PROBLEM STATEMENT:
Images excepted, the data below must be repeated exactly.

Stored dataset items
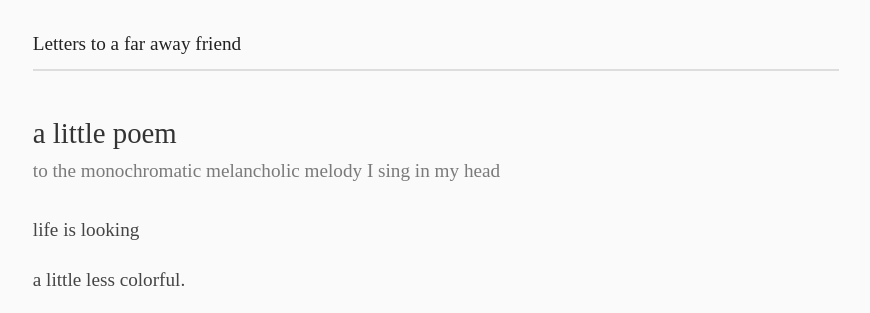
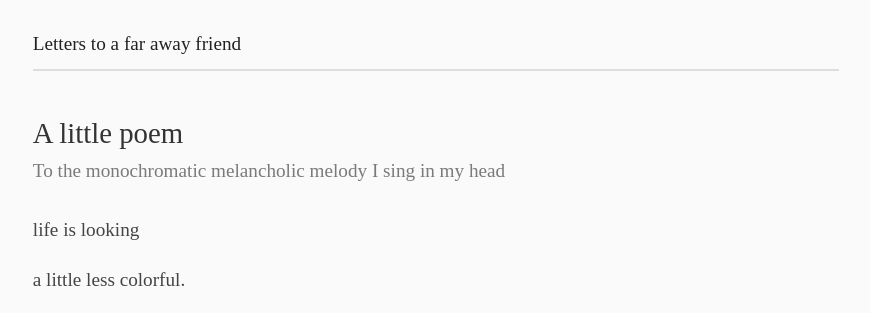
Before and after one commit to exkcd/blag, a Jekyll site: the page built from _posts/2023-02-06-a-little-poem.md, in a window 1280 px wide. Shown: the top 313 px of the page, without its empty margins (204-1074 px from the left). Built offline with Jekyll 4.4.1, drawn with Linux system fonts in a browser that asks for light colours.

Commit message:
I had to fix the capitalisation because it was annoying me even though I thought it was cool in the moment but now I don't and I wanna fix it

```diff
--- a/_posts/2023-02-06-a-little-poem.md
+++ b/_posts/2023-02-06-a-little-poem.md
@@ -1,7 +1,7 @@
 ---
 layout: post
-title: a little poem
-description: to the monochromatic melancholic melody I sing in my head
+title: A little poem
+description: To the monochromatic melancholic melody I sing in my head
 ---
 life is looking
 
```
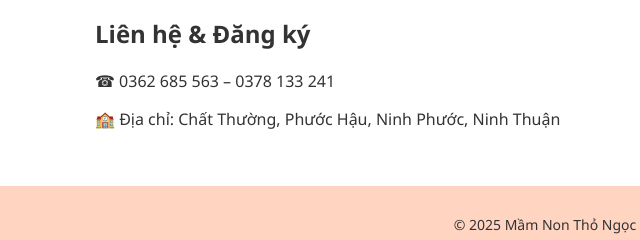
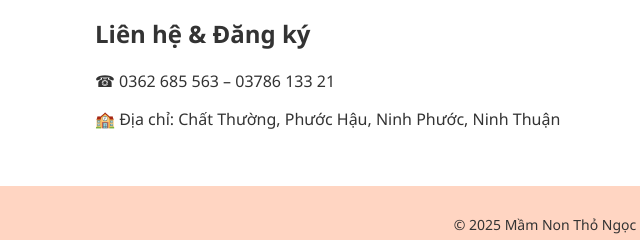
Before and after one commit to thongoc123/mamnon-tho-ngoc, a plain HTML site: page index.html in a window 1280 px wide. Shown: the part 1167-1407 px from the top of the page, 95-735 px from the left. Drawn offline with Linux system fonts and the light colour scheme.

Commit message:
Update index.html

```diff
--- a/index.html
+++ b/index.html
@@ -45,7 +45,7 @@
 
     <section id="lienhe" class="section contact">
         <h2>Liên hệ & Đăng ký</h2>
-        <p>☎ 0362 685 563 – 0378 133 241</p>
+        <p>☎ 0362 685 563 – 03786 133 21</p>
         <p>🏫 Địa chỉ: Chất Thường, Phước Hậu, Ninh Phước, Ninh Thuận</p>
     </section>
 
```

TASK ANSWER:
Before and after one commit to exkcd/blag, a Jekyll site: the page built from _posts/2023-02-06-a-little-poem.md, in a window 1280 px wide. Shown: the top 313 px of the page, without its empty margins (204-1074 px from the left). Built offline with Jekyll 4.4.1, drawn with Linux system fonts in a browser that asks for light colours.

Commit message:
I had to fix the capitalisation because it was annoying me even though I thought it was cool in the moment but now I don't and I wanna fix it

```diff
--- a/_posts/2023-02-06-a-little-poem.md
+++ b/_posts/2023-02-06-a-little-poem.md
@@ -1,7 +1,7 @@
 ---
 layout: post
-title: a little poem
-description: to the monochromatic melancholic melody I sing in my head
+title: A little poem
+description: To the monochromatic melancholic melody I sing in my head
 ---
 life is looking
 
```
Before and after one commit to thongoc123/mamnon-tho-ngoc, a plain HTML site: page index.html in a window 1280 px wide. Shown: the part 1167-1407 px from the top of the page, 95-735 px from the left. Drawn offline with Linux system fonts and the light colour scheme.

Commit message:
Update index.html

```diff
--- a/index.html
+++ b/index.html
@@ -45,7 +45,7 @@
 
     <section id="lienhe" class="section contact">
         <h2>Liên hệ & Đăng ký</h2>
-        <p>☎ 0362 685 563 – 0378 133 241</p>
+        <p>☎ 0362 685 563 – 03786 133 21</p>
         <p>🏫 Địa chỉ: Chất Thường, Phước Hậu, Ninh Phước, Ninh Thuận</p>
     </section>
 
```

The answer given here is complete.